╭─ Task inputs
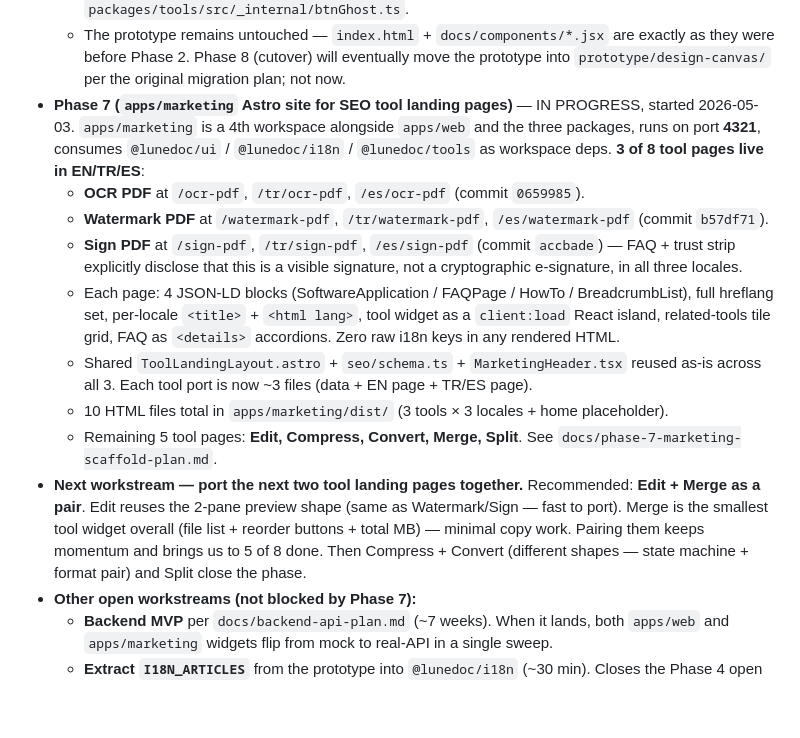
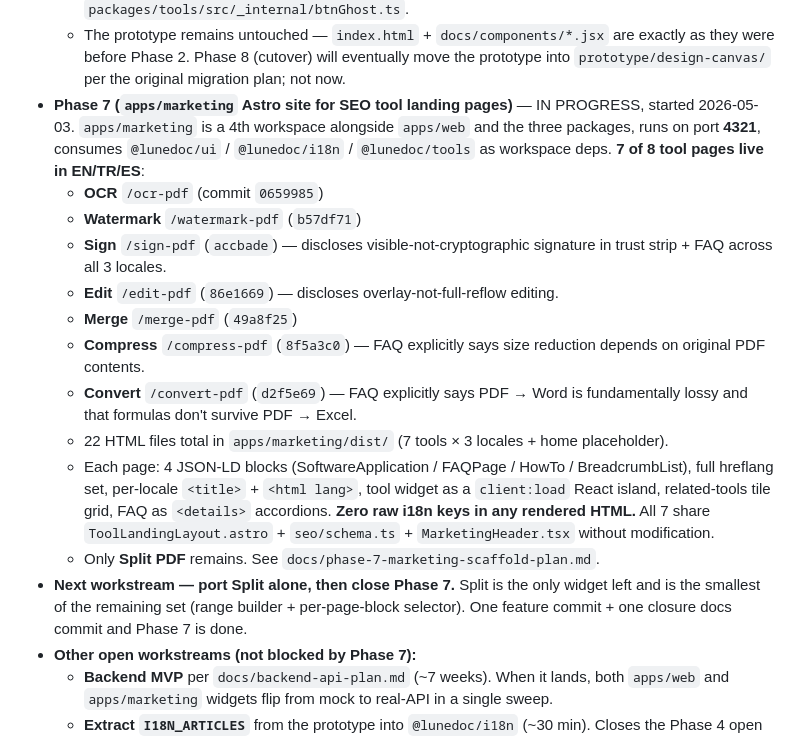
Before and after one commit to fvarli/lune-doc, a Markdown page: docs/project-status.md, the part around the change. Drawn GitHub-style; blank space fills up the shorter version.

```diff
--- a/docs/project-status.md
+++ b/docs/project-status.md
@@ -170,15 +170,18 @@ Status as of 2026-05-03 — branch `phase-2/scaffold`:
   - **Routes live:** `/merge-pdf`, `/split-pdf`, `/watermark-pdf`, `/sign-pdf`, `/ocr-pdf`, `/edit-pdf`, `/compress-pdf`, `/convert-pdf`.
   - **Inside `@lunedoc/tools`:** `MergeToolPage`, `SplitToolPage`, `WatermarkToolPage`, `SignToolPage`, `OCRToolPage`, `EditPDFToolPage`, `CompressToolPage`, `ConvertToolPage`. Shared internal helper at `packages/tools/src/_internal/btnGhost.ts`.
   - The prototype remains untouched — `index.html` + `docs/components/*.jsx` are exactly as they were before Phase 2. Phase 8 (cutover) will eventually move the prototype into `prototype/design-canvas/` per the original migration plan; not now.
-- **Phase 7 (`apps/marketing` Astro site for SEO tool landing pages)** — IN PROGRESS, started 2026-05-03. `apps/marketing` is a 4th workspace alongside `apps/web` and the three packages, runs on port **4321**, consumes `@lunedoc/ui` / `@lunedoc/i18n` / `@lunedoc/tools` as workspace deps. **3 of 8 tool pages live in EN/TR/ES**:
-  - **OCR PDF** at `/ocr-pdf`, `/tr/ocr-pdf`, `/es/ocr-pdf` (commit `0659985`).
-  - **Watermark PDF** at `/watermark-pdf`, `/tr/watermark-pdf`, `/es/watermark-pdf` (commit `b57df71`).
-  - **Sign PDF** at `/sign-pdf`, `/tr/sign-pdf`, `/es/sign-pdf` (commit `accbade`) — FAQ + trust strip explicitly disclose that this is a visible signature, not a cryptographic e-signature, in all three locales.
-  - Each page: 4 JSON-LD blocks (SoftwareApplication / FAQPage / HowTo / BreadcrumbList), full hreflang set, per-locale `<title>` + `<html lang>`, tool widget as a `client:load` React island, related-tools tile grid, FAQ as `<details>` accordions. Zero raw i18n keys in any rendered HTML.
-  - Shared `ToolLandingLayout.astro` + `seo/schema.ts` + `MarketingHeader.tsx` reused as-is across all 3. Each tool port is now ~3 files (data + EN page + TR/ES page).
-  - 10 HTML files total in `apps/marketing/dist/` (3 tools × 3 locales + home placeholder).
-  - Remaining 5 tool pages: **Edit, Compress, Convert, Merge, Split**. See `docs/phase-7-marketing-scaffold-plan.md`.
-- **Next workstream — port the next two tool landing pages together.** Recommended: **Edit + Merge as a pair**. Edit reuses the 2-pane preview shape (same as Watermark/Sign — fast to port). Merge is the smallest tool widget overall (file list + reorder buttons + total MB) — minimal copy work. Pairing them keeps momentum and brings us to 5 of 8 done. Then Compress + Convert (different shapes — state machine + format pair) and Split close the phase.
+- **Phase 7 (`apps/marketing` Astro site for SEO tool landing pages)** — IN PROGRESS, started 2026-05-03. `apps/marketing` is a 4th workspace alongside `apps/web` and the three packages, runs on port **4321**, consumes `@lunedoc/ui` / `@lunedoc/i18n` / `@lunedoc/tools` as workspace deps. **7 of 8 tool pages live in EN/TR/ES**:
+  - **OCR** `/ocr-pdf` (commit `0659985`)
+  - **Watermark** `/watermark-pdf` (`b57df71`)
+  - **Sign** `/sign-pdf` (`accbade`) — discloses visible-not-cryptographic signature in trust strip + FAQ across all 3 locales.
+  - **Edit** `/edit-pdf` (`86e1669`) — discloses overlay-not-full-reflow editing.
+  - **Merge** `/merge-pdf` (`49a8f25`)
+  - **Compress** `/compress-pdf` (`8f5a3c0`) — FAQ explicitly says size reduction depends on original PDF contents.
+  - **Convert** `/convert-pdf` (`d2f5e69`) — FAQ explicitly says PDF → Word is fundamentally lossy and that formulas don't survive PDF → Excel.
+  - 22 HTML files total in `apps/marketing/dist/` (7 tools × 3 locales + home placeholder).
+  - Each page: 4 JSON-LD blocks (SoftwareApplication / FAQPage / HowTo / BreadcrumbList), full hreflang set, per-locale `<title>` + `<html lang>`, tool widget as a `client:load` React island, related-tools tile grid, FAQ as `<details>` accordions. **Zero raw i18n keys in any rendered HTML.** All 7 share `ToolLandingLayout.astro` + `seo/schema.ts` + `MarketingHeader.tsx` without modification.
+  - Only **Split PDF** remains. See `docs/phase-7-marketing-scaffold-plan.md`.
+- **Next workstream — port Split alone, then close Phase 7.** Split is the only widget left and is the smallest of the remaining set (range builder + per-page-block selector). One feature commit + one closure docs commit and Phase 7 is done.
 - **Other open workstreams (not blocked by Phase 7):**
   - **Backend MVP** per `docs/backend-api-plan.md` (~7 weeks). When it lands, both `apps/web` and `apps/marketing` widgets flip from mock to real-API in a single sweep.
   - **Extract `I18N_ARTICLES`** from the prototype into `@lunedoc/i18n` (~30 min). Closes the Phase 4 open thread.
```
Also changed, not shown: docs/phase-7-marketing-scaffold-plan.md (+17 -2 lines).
╰─
╭─ Task inputs
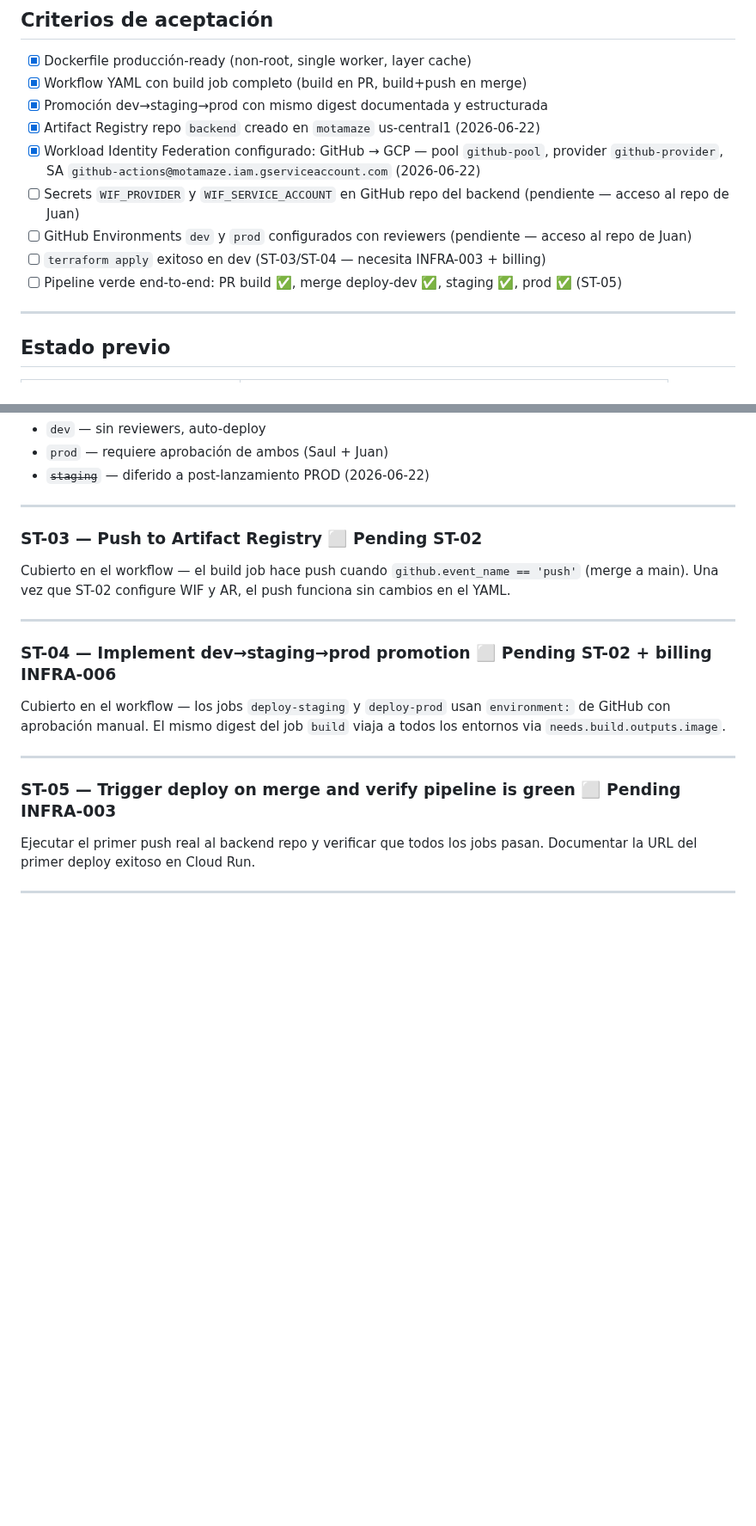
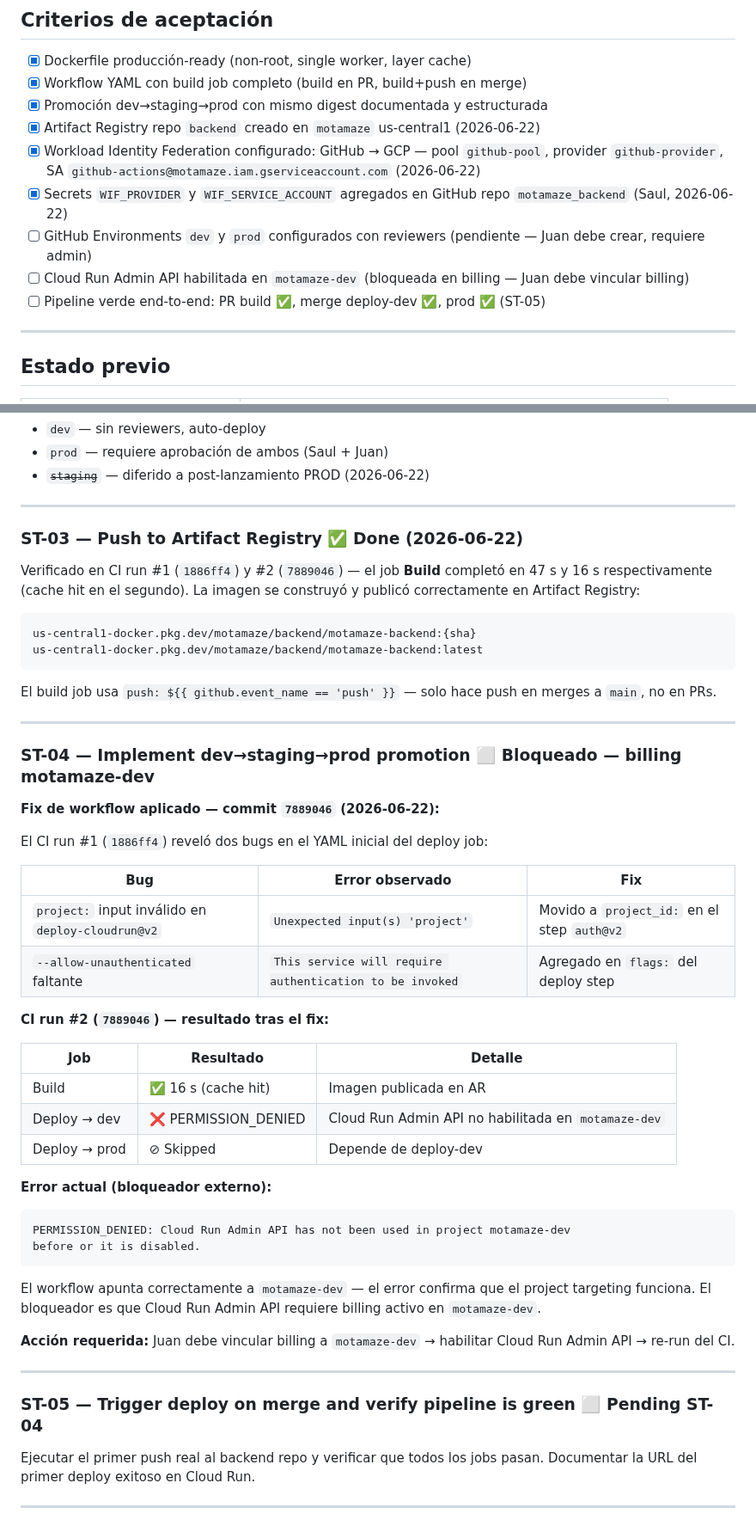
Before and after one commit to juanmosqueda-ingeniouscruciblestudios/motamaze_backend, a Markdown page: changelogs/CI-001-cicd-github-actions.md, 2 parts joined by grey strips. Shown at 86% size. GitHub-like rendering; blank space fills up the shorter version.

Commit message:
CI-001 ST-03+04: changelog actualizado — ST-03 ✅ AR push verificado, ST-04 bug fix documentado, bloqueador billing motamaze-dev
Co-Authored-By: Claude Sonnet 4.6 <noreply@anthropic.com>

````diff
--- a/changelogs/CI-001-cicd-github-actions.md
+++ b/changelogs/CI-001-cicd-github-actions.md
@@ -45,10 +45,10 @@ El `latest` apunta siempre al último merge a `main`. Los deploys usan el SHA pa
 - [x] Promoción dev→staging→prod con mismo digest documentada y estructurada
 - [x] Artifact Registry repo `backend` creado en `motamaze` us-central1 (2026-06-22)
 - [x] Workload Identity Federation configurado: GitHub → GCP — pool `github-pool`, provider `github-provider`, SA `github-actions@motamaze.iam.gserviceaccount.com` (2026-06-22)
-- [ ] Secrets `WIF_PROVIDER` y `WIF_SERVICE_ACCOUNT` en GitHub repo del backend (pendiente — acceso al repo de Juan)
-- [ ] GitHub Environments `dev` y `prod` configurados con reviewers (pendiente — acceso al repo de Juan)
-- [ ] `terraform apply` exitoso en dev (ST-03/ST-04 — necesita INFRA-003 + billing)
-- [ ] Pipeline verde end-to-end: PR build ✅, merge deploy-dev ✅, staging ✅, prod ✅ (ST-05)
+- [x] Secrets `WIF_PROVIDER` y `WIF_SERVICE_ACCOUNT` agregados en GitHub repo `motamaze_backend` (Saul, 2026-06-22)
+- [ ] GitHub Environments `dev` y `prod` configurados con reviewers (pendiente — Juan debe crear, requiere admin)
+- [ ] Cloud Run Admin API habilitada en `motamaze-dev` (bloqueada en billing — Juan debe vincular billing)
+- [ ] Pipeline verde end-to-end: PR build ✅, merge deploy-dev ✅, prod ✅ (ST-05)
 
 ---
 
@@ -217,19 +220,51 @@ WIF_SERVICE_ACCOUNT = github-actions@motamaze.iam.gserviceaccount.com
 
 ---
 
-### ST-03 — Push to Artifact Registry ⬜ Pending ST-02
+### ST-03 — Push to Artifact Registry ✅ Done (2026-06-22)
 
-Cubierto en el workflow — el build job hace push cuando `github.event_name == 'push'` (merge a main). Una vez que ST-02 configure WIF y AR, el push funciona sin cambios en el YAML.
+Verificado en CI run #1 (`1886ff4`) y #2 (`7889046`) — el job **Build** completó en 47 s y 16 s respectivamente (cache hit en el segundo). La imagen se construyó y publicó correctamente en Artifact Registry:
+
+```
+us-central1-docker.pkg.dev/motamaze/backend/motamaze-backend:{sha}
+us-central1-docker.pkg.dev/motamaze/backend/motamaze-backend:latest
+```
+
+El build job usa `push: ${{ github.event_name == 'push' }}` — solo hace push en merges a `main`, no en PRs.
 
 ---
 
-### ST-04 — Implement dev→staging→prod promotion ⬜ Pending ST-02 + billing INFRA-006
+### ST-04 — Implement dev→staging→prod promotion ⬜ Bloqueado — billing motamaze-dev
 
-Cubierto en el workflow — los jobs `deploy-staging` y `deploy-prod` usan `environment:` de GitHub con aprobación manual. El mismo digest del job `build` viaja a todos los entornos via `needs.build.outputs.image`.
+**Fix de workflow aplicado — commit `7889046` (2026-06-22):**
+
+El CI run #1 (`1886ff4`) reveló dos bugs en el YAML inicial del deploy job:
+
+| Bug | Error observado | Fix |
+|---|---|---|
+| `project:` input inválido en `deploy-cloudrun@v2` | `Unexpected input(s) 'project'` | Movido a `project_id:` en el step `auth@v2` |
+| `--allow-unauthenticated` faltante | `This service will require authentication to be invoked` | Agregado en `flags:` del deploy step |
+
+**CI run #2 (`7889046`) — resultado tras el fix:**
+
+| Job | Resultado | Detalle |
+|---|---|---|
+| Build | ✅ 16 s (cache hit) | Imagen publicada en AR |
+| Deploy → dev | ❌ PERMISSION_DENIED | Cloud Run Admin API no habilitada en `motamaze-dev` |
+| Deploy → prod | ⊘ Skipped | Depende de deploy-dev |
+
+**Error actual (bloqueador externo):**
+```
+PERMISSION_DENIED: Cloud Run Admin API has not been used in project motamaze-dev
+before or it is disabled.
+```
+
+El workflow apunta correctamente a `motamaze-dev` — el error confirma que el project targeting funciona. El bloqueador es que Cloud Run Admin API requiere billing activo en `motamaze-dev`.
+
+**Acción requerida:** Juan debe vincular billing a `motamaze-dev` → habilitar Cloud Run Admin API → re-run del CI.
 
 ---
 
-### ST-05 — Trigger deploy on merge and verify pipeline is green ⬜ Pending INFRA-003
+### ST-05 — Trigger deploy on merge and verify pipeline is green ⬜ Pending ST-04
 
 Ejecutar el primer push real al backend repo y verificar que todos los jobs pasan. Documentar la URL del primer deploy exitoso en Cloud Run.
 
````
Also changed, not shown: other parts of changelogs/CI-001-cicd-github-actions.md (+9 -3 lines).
╰─
■ **Problem requirements**:
Each line with the word "files" in the records above belongs in the result; copy all of them.

■ **Task output**:
-  - Shared `ToolLandingLayout.astro` + `seo/schema.ts` + `MarketingHeader.tsx` reused as-is across all 3. Each tool port is now ~3 files (data + EN page + TR/ES page).
-  - 10 HTML files total in `apps/marketing/dist/` (3 tools × 3 locales + home placeholder).
+  - 22 HTML files total in `apps/marketing/dist/` (7 tools × 3 locales + home placeholder).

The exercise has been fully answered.